In the shell-type construction the iron almost entirely surrounds the copper (Fig. 7). The core is made up of E-shaped or F-shaped laminations which are stacked to give a rectangular figure eight. All the windings are placed on the centre leg, and in order to reduce leakage, each high-side coil is adjacent to a low-side coil. The coils actually occupy the entire space of both windows, are flat or pencake in shape, and are usually constructed of strip copper
Again, to reduce the amount the high-voltage insulation required, the low-voltage coils are placed adjacent to the core.

Choice of Core-or Shell Type Construction. In general, the core-type has a longer mean length of core and a shorter mean length of coil turn. The core type also has a smaller cross-section of iron and so will need a greater number of turns of wire, since, in general, not as high a flux may be reached in the core. However, core type is better adopted for some high-voltage service since there is more room for insulation. The shell type has better provision for mechanically supporting and bracing the coils. This allows better resistance to the very high mechanical forces that develop during a high-current short circuit.

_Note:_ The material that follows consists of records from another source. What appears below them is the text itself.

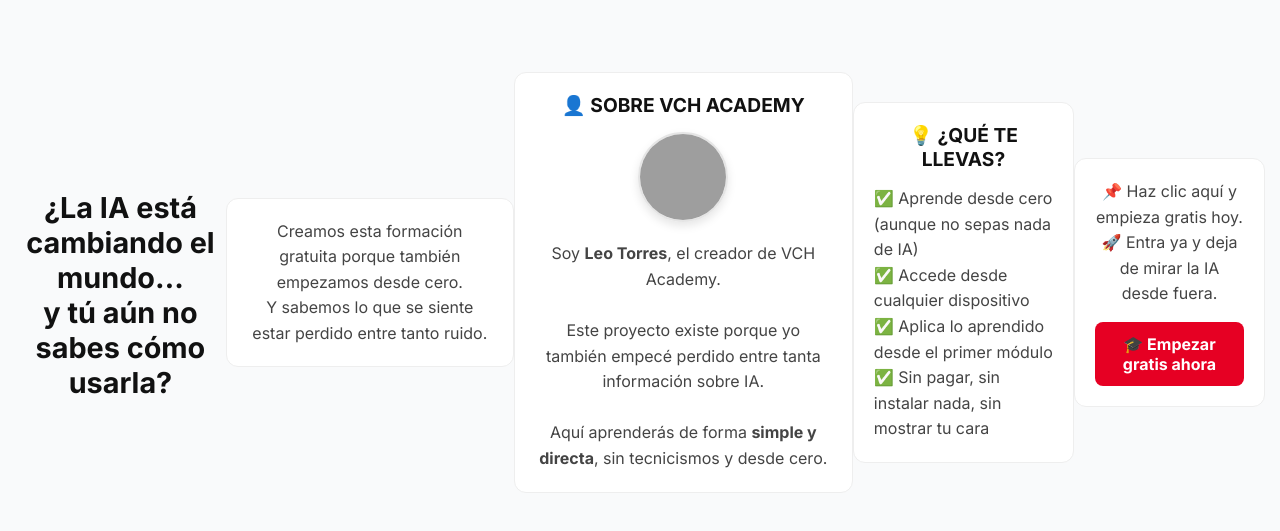
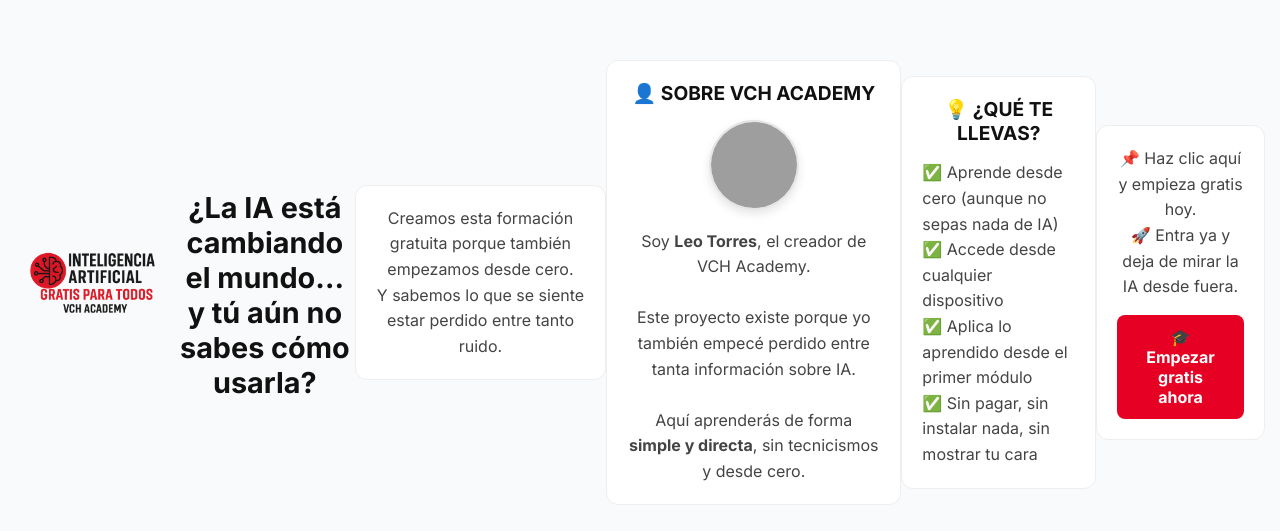
Before and after one commit to VocesDeHeroes/IAgratis, a plain HTML site: page formacion/index.html in a window 1280 px wide. Shown: the part 105-636 px from the top of the page. Drawn offline with Linux system fonts and the light colour scheme; files that its build step writes are made by us from their sources; grey boxes are pictures that could not be loaded.

Commit message:
index.html

```diff
--- a/formacion/index.html
+++ b/formacion/index.html
@@ -15,17 +15,18 @@
       margin: 0;
       padding: 30px 15px;
       color: #111;
+      text-align: center;
+    }
+
+    #logo {
+      display: block;
+      margin: 0 auto 30px auto;
+      max-width: 160px;
     }
 
     h1 {
       font-size: 1.8em;
-      text-align: center;
       margin-bottom: 20px;
-    }
-
-    p {
-      font-size: 1em;
-      line-height: 1.6;
     }
 
     .card {
@@ -82,6 +83,9 @@
 </head>
 <body>
 
+  <!-- Logo principal -->
+  <img src="logo.png" alt="Logo VCH Academy" id="logo">
+
   <h1>¿La IA está cambiando el mundo… <br> y tú aún no sabes cómo usarla?</h1>
 
   <div class="card">
@@ -116,7 +120,7 @@
       📌 Haz clic aquí y empieza gratis hoy.<br>
       🚀 Entra ya y deja de mirar la IA desde fuera.
     </p>
-    <a href="#" class="cta">🎓 Empezar gratis ahora</a>
+    <a href="vchacademy.es" class="cta">🎓 Empezar gratis ahora</a>
   </div>
 
 </body>
```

The choice of core- or shell type construction is usually one of cost, for similar characteristic can be obtained with both types.

Both core and shell forms are used, and selection is based upon many factors such as voltage rating, kVA rating, weight, insulation stress, mechanical stress, and heat distribution.